However, it’s not just what fans of the books have already known about the series that has caught their attention. All transitions from book to live action require at least some cuts, especially for the textbook-length novels of George R.R. Martin. Yet many fans of the books were dissatisfied with the alterations and cuts made in the show.
Here are three major divergences that HBO’s “Game of Thrones” made from the books that left fans particularly embittered. Needless to say, spoilers follow.
1. The End of Stannis Baratheon
Stannis Baratheon is a character whose depiction in the show left viewers divided. He is shown with an authoritative personality and desire to follow what he views as the honorable path, but is also easily swayed by the red witch Melisandre. These personality traits culminated in an act that left viewers disdainful of any character even remotely connected to him: the sacrifice of his daughter Shireen as assurance of victory over the Boltons. As Stannis’ hand, Davos, would point out in the following season, Shireen’s death was not only cruel, but yielded no apparent gain, as Stannis and his army were wiped out anyway.

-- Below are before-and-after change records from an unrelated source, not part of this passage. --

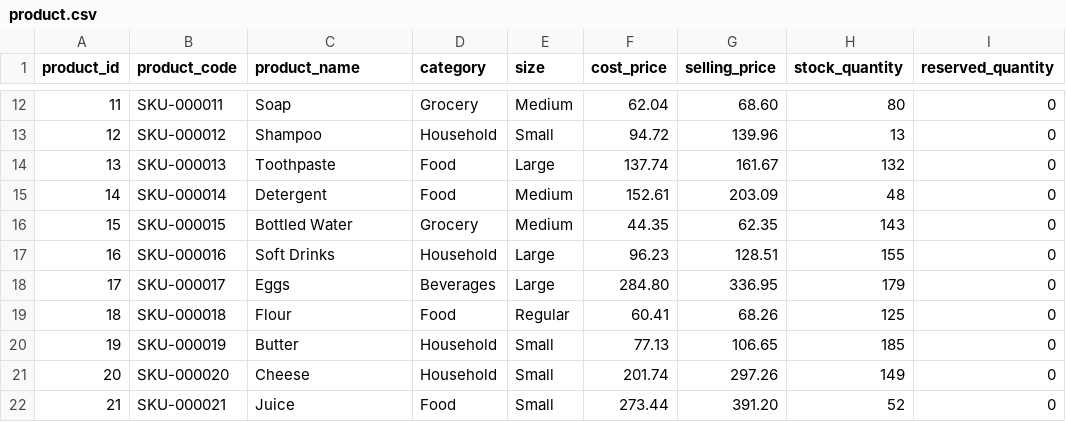
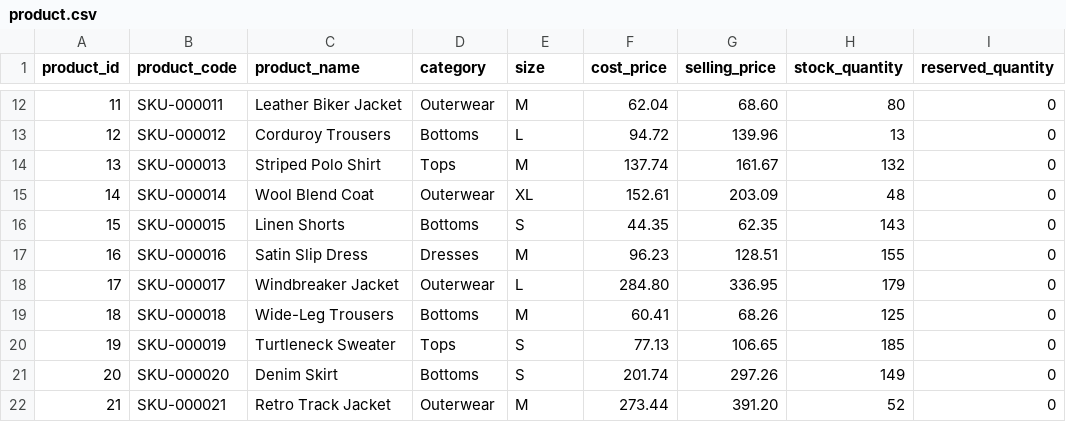
Before and after one commit to NipdeZxc/Second-Daze-Apparel, a CSV file: dataset/product.csv, drawn as a sheet; only a part is shown, gaps mark what is left out; the diff covers the shown part only; the diff names each change by its address in the sheet, - before the commit and + after, or states it on an @@ line.

Commit message:
Replace grocery product dataset with apparel items

```diff
--- a/dataset/product.csv
+++ b/dataset/product.csv
-C12 (product_name): Soap
+C12 (product_name): Leather Biker Jacket
-D12 (category): Grocery
+D12 (category): Outerwear
-E12 (size): Medium
+E12 (size): M
-C13 (product_name): Shampoo
+C13 (product_name): Corduroy Trousers
-D13 (category): Household
+D13 (category): Bottoms
-E13 (size): Small
+E13 (size): L
-C14 (product_name): Toothpaste
+C14 (product_name): Striped Polo Shirt
-D14 (category): Food
+D14 (category): Tops
-E14 (size): Large
+E14 (size): M
-C15 (product_name): Detergent
+C15 (product_name): Wool Blend Coat
-D15 (category): Food
+D15 (category): Outerwear
-E15 (size): Medium
+E15 (size): XL
-C16 (product_name): Bottled Water
+C16 (product_name): Linen Shorts
-D16 (category): Grocery
+D16 (category): Bottoms
-E16 (size): Medium
+E16 (size): S
-C17 (product_name): Soft Drinks
+C17 (product_name): Satin Slip Dress
-D17 (category): Household
+D17 (category): Dresses
-E17 (size): Large
+E17 (size): M
-C18 (product_name): Eggs
+C18 (product_name): Windbreaker Jacket
-D18 (category): Beverages
+D18 (category): Outerwear
-E18 (size): Large
+E18 (size): L
-C19 (product_name): Flour
+C19 (product_name): Wide-Leg Trousers
-D19 (category): Food
+D19 (category): Bottoms
-E19 (size): Regular
+E19 (size): M
-C20 (product_name): Butter
+C20 (product_name): Turtleneck Sweater
-D20 (category): Household
+D20 (category): Tops
-E20:E21 (size): Small
+E20:E21 (size): S
-C21 (product_name): Cheese
+C21 (product_name): Denim Skirt
-D21 (category): Household
+D21 (category): Bottoms
-C22 (product_name): Juice
+C22 (product_name): Retro Track Jacket
-D22 (category): Food
+D22 (category): Outerwear
-E22 (size): Small
+E22 (size): M
```
Also changed, not shown: 87 edited cells elsewhere in this file.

The Shireen sacrifice plotline differs substantially from the book. The novels have not yet arrived at the point where the Baratheons reach Winterfell, but the family has already had much greater success in rallying Northern houses under their banner, which Jon Snow tries to accomplish in Season 6 of the show. While events in the books still have potential to turn out like the show, there is much less reason for it. Because the show overtook most of the books’ plotlines by Seasons 5 and 6, it is very possible that the book version of Stannis will have an entirely different fate.
2. Lady Stoneheart

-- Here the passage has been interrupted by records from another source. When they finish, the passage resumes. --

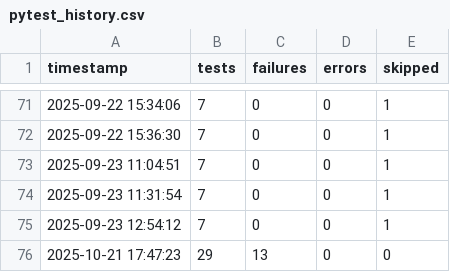
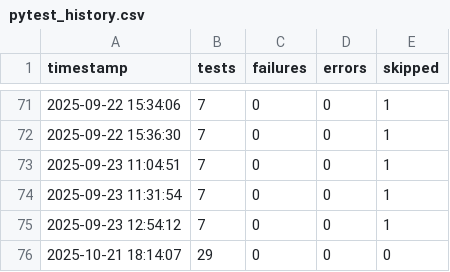
Before and after one commit to adithyanaren/unified-qa-framework, a CSV file: pytest_history.csv, drawn as a sheet; only a part is shown, gaps mark what is left out.

```diff
--- a/pytest_history.csv
+++ b/pytest_history.csv
@@ -75,2 +75,2 @@ timestamp,tests,failures,errors,skipped
 2025-09-23 12:54:12,7,0,0,1
-2025-10-21 17:47:23,29,13,0,0
+2025-10-21 18:14:07,29,0,0,0
```
Also changed, not shown: locust/results_stats.csv, locust/results_stats_history.csv, 13 other files.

Catelyn Stark is a very dynamic character, showing great affection to her husband and children while maintaining a deep disdain for those she views as destabilizing forces in her life, such as Jon and the Lannisters. The Red Wedding not only presented Catelyn with the horrific deaths of her son, daughter-in-law and grandchild, but the death of her entire family, as far as she knew.
Her final seconds on the show are quiet and brutal, as her scream is followed by silent end credits. Her memory serves as a one of many motivating forces for the surviving Starks. However, Catelyn’s story does not end at the wedding in the books.
The Brotherhood without Banners find her remains in “A Storm of Swords” three days after the wedding. They bring her back to life, but with the unintended consequence of her becoming a decayed and relentless agent of chaos. She hunts down anyone and everyone even remotely related to her family’s massacre, which earns her the name of Lady Stoneheart.
The metamorphosis was teased in the break between Seasons 3 and 4, but ultimately nothing came of it, and the plotline was cut. Readers had been looking forward to the twisted character transformation, and for such a major plot thread to be cut when it was so intertwined with established characters left many fans embittered.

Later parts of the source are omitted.